To rule out other conditions with the same symptoms, you may undergo different tests such as:
- Ultraviolet (UV) Light Testing – In this test, the skin will be exposing to different wavelengths of UV lights. This will help determine which particular type causes reaction to the skin.
- Photopatch Testing – This test will help determine if your sun allergy is triggered by a sensitizing substance you use before you go into the sun.
- Blood Tests and Skin Samples – These tests are usually recommended if the doctor suspects that the cause of your sun allergy is another health problem.

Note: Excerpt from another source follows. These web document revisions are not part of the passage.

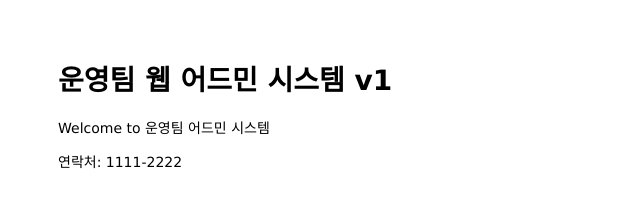
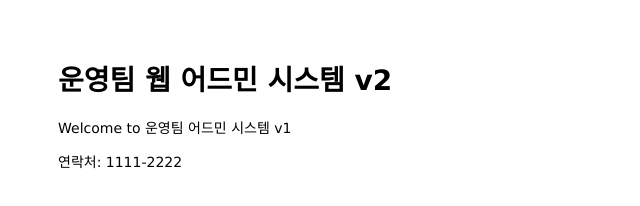
Before and after one commit to RealYoungk/mastering-git-github, a website: page public/index.html in a window 1280 px wide. Shown: the full height of the page, 0-640 px from the left. Drawn offline with Linux system fonts and the light colour scheme.

Commit message:
Change body

```diff
--- a/public/index.html
+++ b/public/index.html
@@ -6,8 +6,8 @@
 </head>
 
 <body>
-  <h1>운영팀 웹 어드민 시스템 v1</h1>
-  <p>Welcome to 운영팀 어드민 시스템</p>
+  <h1>운영팀 웹 어드민 시스템 v2</h1>
+  <p>Welcome to 운영팀 어드민 시스템 v1</p>
 </body>
 
 <footer>
```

Treatment may vary on the cause of your sun allergy. For mild cases, limiting sun exposure may help the rashes resolve on its own. Some other treatments may include:
- Medications – Creams containing corticosteroids are available to treat symptoms. Prednisone may be recommended to treat a severe skin allergic reaction.
- Therapy – Phototherapy may gradually help your skin get used to sunlight. A special lamp is used to shine ultraviolet light on specific areas.
- Home Remedies – Home remedies that may help include calamine lotion and aloe vera.
Some preventive methods to help avoid occurrence of sun allergy are:
- Limiting Sun Exposure
- Wearing Protective Glasses and Clothing
- Applying Sunscreen